This paper examines the interplay between conceptual structure and the evolution of scientific concepts, arguing that concepts are fundamentally ‘forward-looking’ constructs. Drawing on empirical studies of similarity and categorization, I explicate the way in which the conceptual taxonomy highlights the ‘relevant respects’ for similarity judgments involved in categorization. I then propose that this taxonomy provides some of the cognitive underpinnings of the ongoing development of scientific concepts. I use the concept synapse to illustrate my proposal, showing how conceptual taxonomy both facilitates and constrains the accommodation of newly discovered phenomena.

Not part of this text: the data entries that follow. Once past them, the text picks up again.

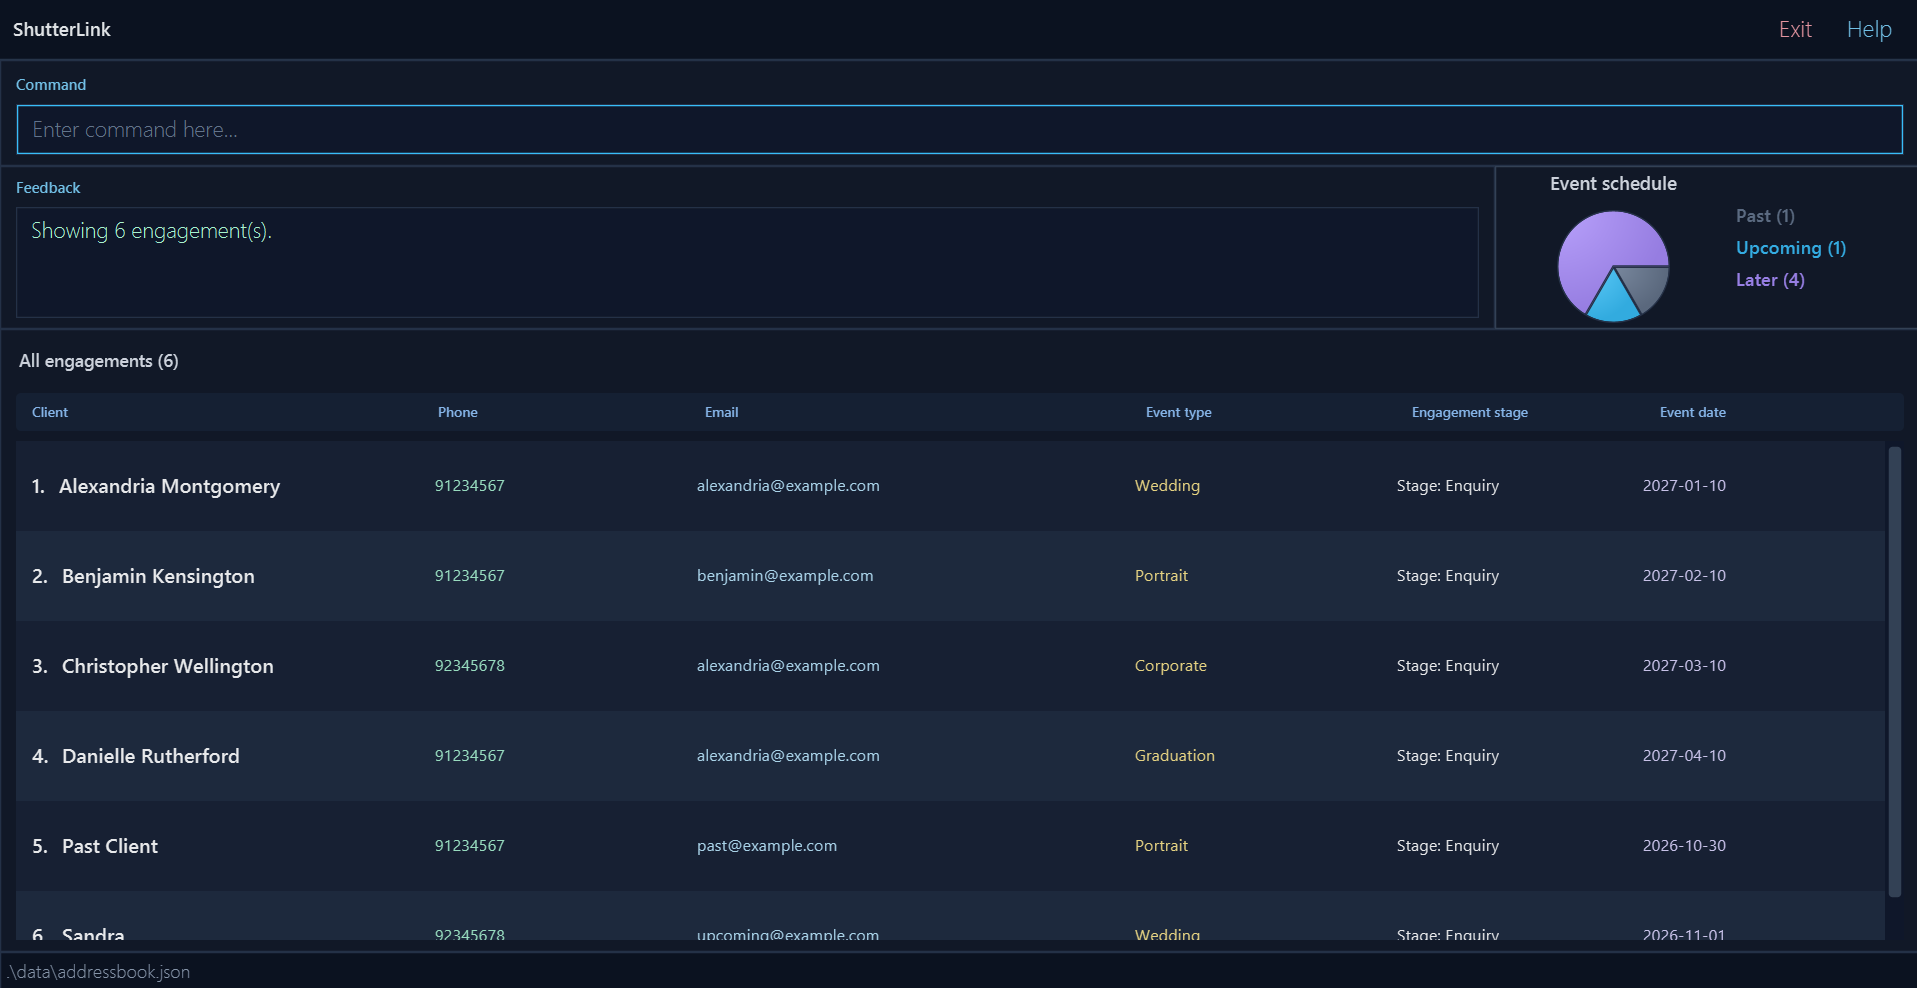
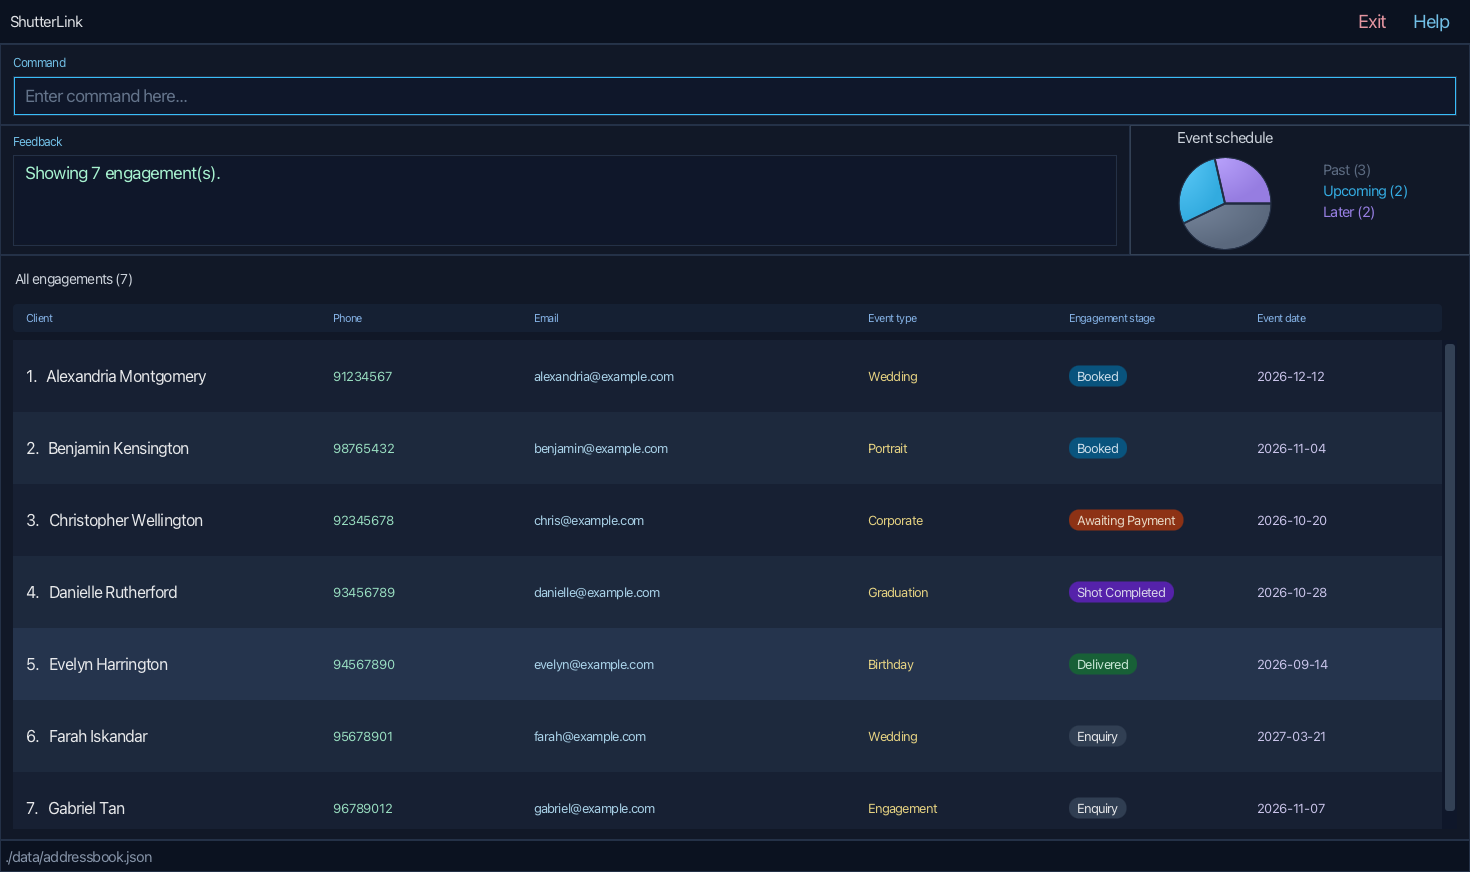
Colour engagement stages and explain empty lists
Show each card's stage as a coloured badge so the workflow can be
scanned at a glance, and reuse the colour in the details dialog. The
badge drops the redundant "Stage: " prefix, which the column header
already provides, so long stages are less likely to be truncated.

Show "No engagements to display." when the current view is empty,
instead of a blank list area.

Update Ui.png and the UG screenshots that show engagement cards.

diff --git a/src/main/resources/view/DarkTheme.css b/src/main/resources/view/DarkTheme.css
@@ -710,3 +710,35 @@
 #columnHeader {
     -fx-padding: 7 13 7 13;
 }
+
+/* Stage badges on cards and in the details dialog. Enquiry uses the base colours. */
+.label.stage-chip {
+    -fx-background-color: #334155;
+    -fx-background-radius: 10px;
+    -fx-padding: 2px 8px;
+    -fx-font-family: "Segoe UI Semibold";
+}
+
+.label.stage-booked {
+    -fx-background-color: #075985;
+    -fx-text-fill: #e0f2fe;
+}
+
+.label.stage-shot-completed {
+    -fx-background-color: #5b21b6;
+    -fx-text-fill: #ede9fe;
+}
+
+.label.stage-awaiting-payment {
+    -fx-background-color: #9a3412;
+    -fx-text-fill: #ffedd5;
+}
+
+.label.stage-delivered {
+    -fx-background-color: #166534;
+    -fx-text-fill: #dcfce7;
+}
+
+.list-placeholder {
+    -fx-text-fill: #94a3b8;
+}

diff --git a/src/test/java/seedu/address/ui/PersonCardTest.java b/src/test/java/seedu/address/ui/PersonCardTest.java
@@ -1,0 +1,51 @@
+package seedu.address.ui;
+
+import static org.junit.jupiter.api.Assertions.assertEquals;
+import static org.junit.jupiter.api.Assertions.assertTrue;
+
+import java.util.Arrays;
+import java.util.Locale;
+
+import org.junit.jupiter.api.Test;
+import org.junit.jupiter.api.condition.EnabledIfEnvironmentVariable;
+
+import javafx.scene.control.Label;
+import seedu.address.model.person.Stage;
+import seedu.address.testutil.PersonBuilder;
+
+class PersonCardTest {
+
+    @Test
+    void getStageStyleClass_eachStage_returnsDistinctHyphenatedClass() {
+        assertEquals("stage-enquiry", PersonCard.getStageStyleClass(Stage.ENQUIRY));
+        assertEquals("stage-shot-completed", PersonCard.getStageStyleClass(Stage.SHOT_COMPLETED));
+        assertEquals("stage-awaiting-payment", PersonCard.getStageStyleClass(Stage.AWAITING_PAYMENT));
+        assertEquals(Stage.values().length,
+                Arrays.stream(Stage.values()).map(PersonCard::getStageStyleClass).distinct().count());
+    }
+
+    @Test
+    void getStageStyleClass_turkishDefaultLocale_matchesStylesheetClass() {
+        Locale originalLocale = Locale.getDefault();
+        try {
+            // Turkish lowercases I to a dotless i, which would not match the stylesheet
+            Locale.setDefault(Locale.forLanguageTag("tr"));
+            assertEquals("stage-enquiry", PersonCard.getStageStyleClass(Stage.ENQUIRY));
+        } finally {
+            Locale.setDefault(originalLocale);
+        }
+    }
+
+    @Test
+    @EnabledIfEnvironmentVariable(named = "RUN_UI_TESTS", matches = "true")
+    void constructor_bookedEngagement_showsColouredStageBadge() throws Exception {
+        JavaFxTestUtil.runOnJavaFxThread(() -> {
+            PersonCard card = new PersonCard(new PersonBuilder().withStage("Booked").build(), 1);
+            Label stage = (Label) card.getRoot().lookup("#stage");
+
+            assertEquals("Booked", stage.getText());
+            assertTrue(stage.getStyleClass().containsAll(Arrays.asList("stage-chip", "stage-booked")));
+            return null;
+        });
+    }
+}

diff --git a/src/main/java/seedu/address/ui/PersonListPanel.java b/src/main/java/seedu/address/ui/PersonListPanel.java
@@ -58,6 +58,9 @@ public class PersonListPanel extends UiPart<Region> {
         super(FXML);
         personListView.setItems(personList);
         personListView.setCellFactory(listView -> new PersonListViewCell());
+        Label placeholder = new Label("No engagements to display.");
+        placeholder.getStyleClass().add("list-placeholder");
+        personListView.setPlaceholder(placeholder);
         personListView.setOnKeyPressed(event -> {
             if (event.getCode() == KeyCode.ENTER) {
                 Person selectedPerson = personListView.getSelectionModel().getSelectedItem();
@@ -167,7 +170,8 @@ public class PersonListPanel extends UiPart<Region> {
         eventSummary.getStyleClass().add("engagement-details-summary");
 
         Label stageBadge = new Label(person.getStage().toString());
-        stageBadge.getStyleClass().add("engagement-details-stage");
+        stageBadge.getStyleClass().addAll("engagement-details-stage", "stage-chip",
+                PersonCard.getStageStyleClass(person.getStage()));
 
         HBox metadataBar = new HBox(12, eventSummary, stageBadge);
         metadataBar.getStyleClass().add("engagement-details-metadata");

diff --git a/src/main/java/seedu/address/ui/PersonCard.java b/src/main/java/seedu/address/ui/PersonCard.java
@@ -1,11 +1,14 @@
 package seedu.address.ui;
 
+import java.util.Locale;
+
 import javafx.fxml.FXML;
 import javafx.scene.control.Label;
 import javafx.scene.control.Tooltip;
 import javafx.scene.layout.HBox;
 import javafx.scene.layout.Region;
 import seedu.address.model.person.Person;
+import seedu.address.model.person.Stage;
 
 /**
  * A UI component that displays information of a {@code Person}.
@@ -53,8 +56,16 @@ public class PersonCard extends UiPart<Region> {
         eventType.setText(person.getEventType().value);
         email.setText(person.getEmail().value);
         eventDate.setText(person.getEventDate().toString());
-        stage.setText("Stage: " + person.getStage());
+        stage.setText(person.getStage().toString());
+        stage.getStyleClass().add(getStageStyleClass(person.getStage()));
         addFullValueTooltips(name, phone, email, eventType, stage, eventDate);
+    }
+
+    /**
+     * Returns the style class that colours {@code stage}, such as {@code stage-shot-completed}.
+     */
+    static String getStageStyleClass(Stage stage) {
+        return "stage-" + stage.name().toLowerCase(Locale.ROOT).replace('_', '-');
     }
 
     /**

diff --git a/src/test/java/seedu/address/ui/PersonListPanelUiTest.java b/src/test/java/seedu/address/ui/PersonListPanelUiTest.java
@@ -46,6 +46,17 @@ class PersonListPanelUiTest {
         });
     }
 
+    @Test
+    void constructor_emptyList_showsPlaceholderMessage() throws Exception {
+        JavaFxTestUtil.runOnJavaFxThread(() -> {
+            PersonListPanel panel = new PersonListPanel(FXCollections.observableArrayList());
+            ListView<?> listView = (ListView<?>) panel.getRoot().lookup("#personListView");
+
+            assertEquals("No engagements to display.", ((Label) listView.getPlaceholder()).getText());
+            return null;
+        });
+    }
+
     private static <T> ListCell<T> createCell(ListView<T> listView) {
         return listView.getCellFactory().call(listView);
     }

diff --git a/src/test/java/seedu/address/ui/PersonCardTooltipTest.java b/src/test/java/seedu/address/ui/PersonCardTooltipTest.java
@@ -39,7 +39,7 @@ class PersonCardTooltipTest {
                         "phone", person.getPhone().value,
                         "email", person.getEmail().value,
                         "eventType", person.getEventType().value,
-                        "stage", "Stage: " + person.getStage(),
+                        "stage", person.getStage().toString(),
                         "eventDate", person.getEventDate().toString());
                 for (Map.Entry<String, String> field : expectedFields.entrySet()) {
                     Label label = (Label) card.getRoot().lookup("#" + field.getKey());

diff --git a/docs/UserGuide.md b/docs/UserGuide.md
@@ -57,7 +57,7 @@ The screenshots below use fictional engagements in the current interface. Your r
 | **Feedback** | Read the command result or error. Results are shown in green, possible-typo warnings after a successful add or edit in amber, and errors in red. The text always states the outcome, so the colours are only a visual aid. |
 | Event schedule | Compare the proportions of past, upcoming and later engagements in the current displayed list. The legend shows each count. |
 | List heading | Check which view is active and how many engagements it contains. |
-| Engagement cards | Read each displayed index, client name, phone, email, event type, event date, and stage. Scroll to see additional cards. Double-click an engagement card, or select it with the keyboard and press Enter, to open its complete details. |
+| Engagement cards | Read each displayed index, client name, phone, email, event type, event date, and stage. Each stage has its own badge colour, so you can scan the workflow at a glance; the stage name is always shown as text too. An empty view shows `No engagements to display.` Scroll to see additional cards. Double-click an engagement card, or select it with the keyboard and press Enter, to open its complete details. |
 | **Help** | Open the command reference using the button, `help`, or F1. |
 
 In the event schedule chart, **Upcoming** means an event dated today through the following six calendar dates,

diff --git a/docs/DeveloperGuide.md b/docs/DeveloperGuide.md
@@ -118,6 +118,12 @@ style class using the same `-error-colour` as the command field's error border. 
 highlight. The class is not named `error` because the global `.error` rule in `Extensions.css` sets an `!important`
 text colour that would override it.
 
+`PersonCard` shows the stage as a badge. `PersonCard#getStageStyleClass` derives a style class such as
+`stage-shot-completed` from the `Stage` constant, using `Locale.ROOT` so that the name matches `DarkTheme.css` in
+every locale, and the details dialog reuses the same class for its stage badge. A new stage therefore needs only a
+matching CSS rule; without one, it uses the neutral `stage-chip` colours shared with `Enquiry`. When the displayed list
+is empty, `PersonListPanel` shows a `No engagements to display.` placeholder instead of a blank area.
+
 ### Logic component
 
 **API**:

I end by briefly considering the implications of the proposed approach for a normative evaluation of scientific concepts.
Does R. G. Collingwood’s theory that concepts in philosophy are organized as “scales of forms” apply to his own work on the nature of history? Or is there some inconsistency between Collingwood’s work as a philosopher of history and as a theorist of philosophical method? This article surveys existing views among Collingwood specialists concerning the applicability of Collingwood’s “scale of forms” thesis to his own philosophy of history – especially the accounts of Leon Goldstein and Lionel Rubinoff – and outlines the obvious objections to such an application. These objections however are found to be answerable. It is shown that Collingwood did indeed think that the scale of forms thesis should apply to the philosophy of history, and even that he identified the “highest” form in history as a kind of scientific research or inquiry. But it is not claimed that Collingwood identified the “lower” forms explicitly. An account is provided of the three distinct forms that can be identified in Collingwood’s philosophy of history, and of the “critical points” by which (according to Collingwood’s meta-philosophy) lower forms are negated and incorporated by higher forms. But it is also explained that these forms are not neatly coterminous with the stages in Western philosophical thinking about history as Collingwood narrates them in The Idea of History.
This article suggests a change of perspective on philosophy’s engagement with its past. It argues that rather than the putative purport of giving life to the past philosopher’s work, philosophical engagement with the past gives life to one’s own. Drawing on the neo-pragmatist thesis of Robert Brandom, it suggests looking to what philosophers do when they attribute meaning to concepts and considering their engagement with the past as appropriation in consequence. By scrutinizing Robert Pippin’s opposing thesis of philosophical engagement with the past as dialogue, and carefully examining Brandom’s, the article suggests an account for appropriation that shows it to be non-dialogical, and hence unable to yield the fruits associated with this conception, but also insightful and rich with other philosophical values. Brandom and John McDowell’s dispute over the interpretation of Wilfrid Sellars provides an illustration of the proposed perspective and of those values.